Canal in KopenhagenThe history of the Danish language may be divided into three main periods: Old Danish (800-1100), Middle Danish (1100-1500), and Modern Danish (from 1500). Examples of Old Danish are preserved in numerous runic inscriptions, including the most famous and the earliest found: ek HlewagastiR HoltijaR horna tawido (I, Hlewagast, son of Holtijas, made a horn). Early Middle Danish is represented sparingly in proper names occurring in 12th-century Latin documents and more fully in early Danish laws. These sources show that no common language existed at that time, but that three "provincial languages" were in use: those of Scania (then a part of Denmark), Zealand, and Jutland. Middle Danish underwent important changes, such as the leveling of inflections and the simplification of grammar, and absorbed many loan words, especially from Low German. Zealandic, as used in the government offices, became the norm for a common language.

By about 1500, the chief characteristics of Danish had evolved, and it began to be used as a national language. The printing and publishing activities that occurred during the Reformation led to a considerable transformation of the medieval orthography and contributed markedly to the development of a literary vocabulary. A geographical expansion of Danish took place when it became the official written language of Norway, which was then united with Denmark. Under the influence of humanism, Latin was used extensively in literary writing from about 1550 to about 1700. During the last half of the 17th century, German was spoken at the royal court, and many German words entered the Danish language; most of them were later discarded. Danish had virtually completed its grammatical development by the beginning of the 18th century, and it became a significant cultural and literary language, especially through the work of the poet, playwright, and historian Ludvig Holberg.

In the 19th and 20th centuries, fewer dialects were spoken, the interaction between spoken and written language increased, and the vocabulary expanded through the assimilation of German, French, and English words, including many technical terms. An authorized standard orthography, with subsequent revisions, has been in effect since 1871. Through a spelling reform adopted in 1948 the capitalization of nouns was abolished, and the letter aa was replaced by å, which brought Danish closer to Norwegian and Swedish.

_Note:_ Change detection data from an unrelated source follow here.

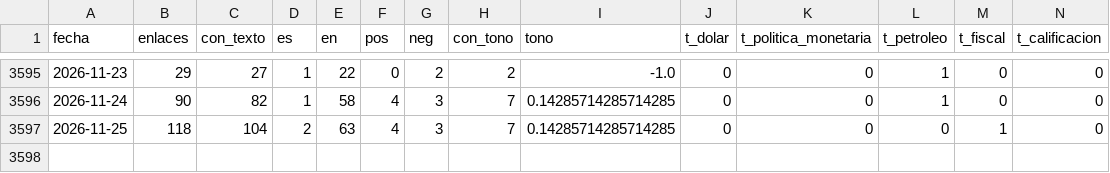
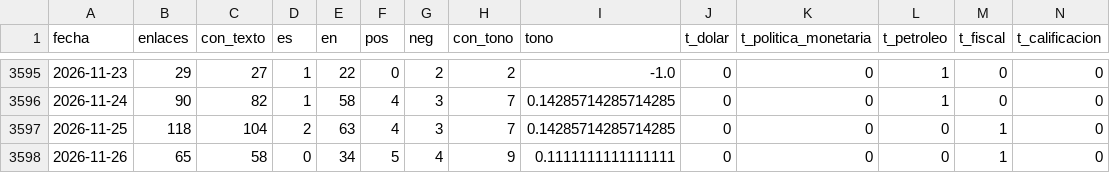
Before and after one commit to Forero25/dolar-noticias, a CSV file: datos_publicos/titulares.csv, drawn as a sheet; only a part is shown, gaps mark what is left out; rows hold the shown columns only; the diff names each change by its address in the sheet, - before the commit and + after, or states it on an @@ line.

```diff
--- a/datos_publicos/titulares.csv
+++ b/datos_publicos/titulares.csv
+row 3598: 2026-11-26 | 65 | 58 | 0 | 34 | 5 | 4 | 9 | 0.1111111111111111 | 0 | 0 | 0 | 1 | 0
```
Also changed, not shown: datos_publicos/trm.csv, 4 other files.
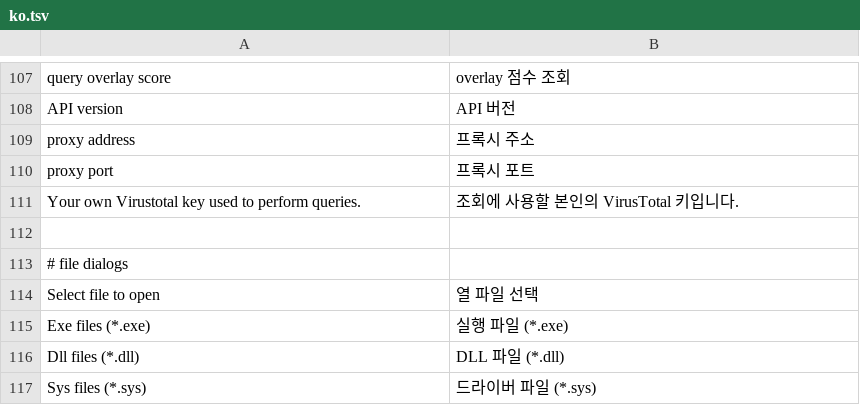
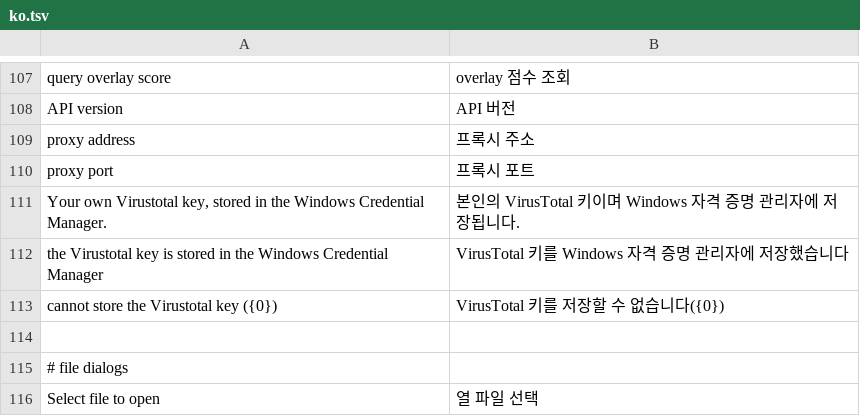
Before and after one commit to taida957789/PELens, a TSV file: crates/pelens-gui/i18n/ko.tsv, drawn as a sheet; only a part is shown, gaps mark what is left out; the shorter side is filled out with more unchanged rows.

```diff
--- a/crates/pelens-gui/i18n/ko.tsv
+++ b/crates/pelens-gui/i18n/ko.tsv
@@ -110,3 +110,5 @@ proxy address	프록시 주소
 proxy port	프록시 포트
-Your own Virustotal key used to perform queries.	조회에 사용할 본인의 VirusTotal 키입니다.
+Your own Virustotal key, stored in the Windows Credential Manager.	본인의 VirusTotal 키이며 Windows 자격 증명 관리자에 저장됩니다.
+the Virustotal key is stored in the Windows Credential Manager	VirusTotal 키를 Windows 자격 증명 관리자에 저장했습니다
+cannot store the Virustotal key ({0})	VirusTotal 키를 저장할 수 없습니다({0})
 
```
Also changed, not shown: crates/pelens-gui/i18n/de.tsv, crates/pelens-gui/i18n/es.tsv, 36 other files.
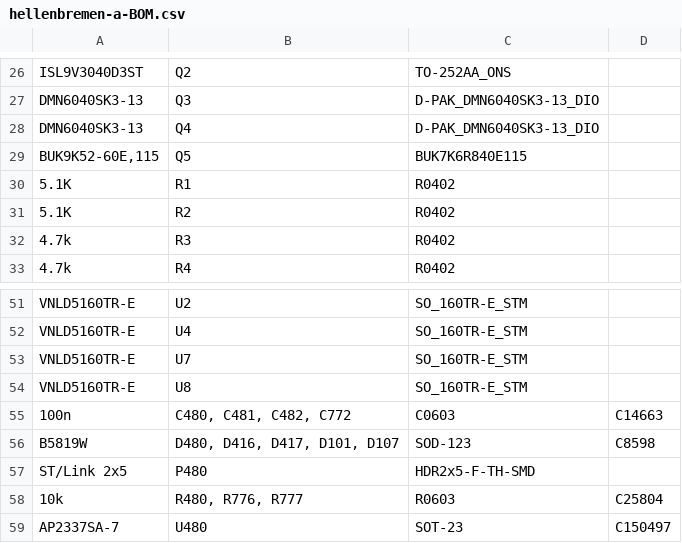
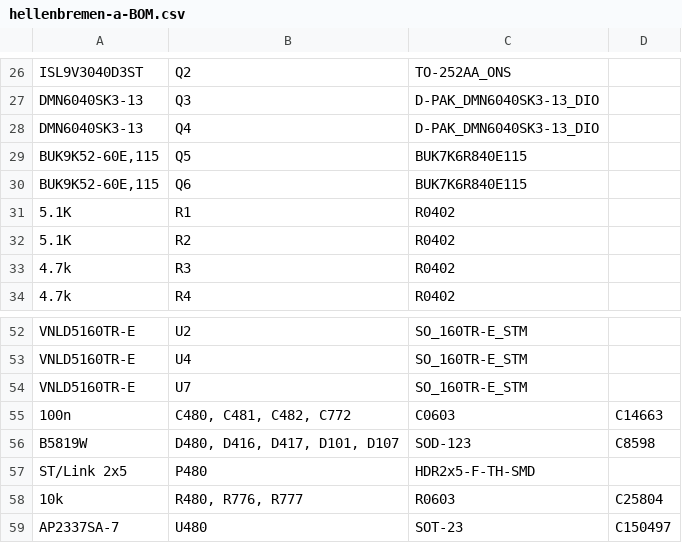
Before and after one commit to P4ulBr4ndt/hellen-bremen, a CSV file: boards/hellenbremen-a/board/misc/hellenbremen-a-BOM.csv, drawn as a sheet; only a part is shown, gaps mark what is left out; removed rows and columns are numbered as before the commit, all else as after; the diff names each change by its address in the sheet, - before the commit and + after, or states it on an @@ line.

```diff
--- a/boards/hellenbremen-a/board/misc/hellenbremen-a-BOM.csv
+++ b/boards/hellenbremen-a/board/misc/hellenbremen-a-BOM.csv
+row 30: BUK9K52-60E,115 | Q6 | BUK7K6R840E115
-row 54: VNLD5160TR-E | U8 | SO_160TR-E_STM
```
Also changed, not shown: boards/hellenbremen-a/board/hellenbremen-a-CPL.csv, boards/hellenbremen-a/frame/bremen-BOM.csv, 33 other files.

The most notable features of today's Danish are: in phonetics - usage of the glottal stop consonant sound, and of softened consonants b, d, g; in morphology - the definite article as in Western Germanic languages. These are unique in Danish and distinguish it from Swedish, Icelandic and other Scandinavian tongues.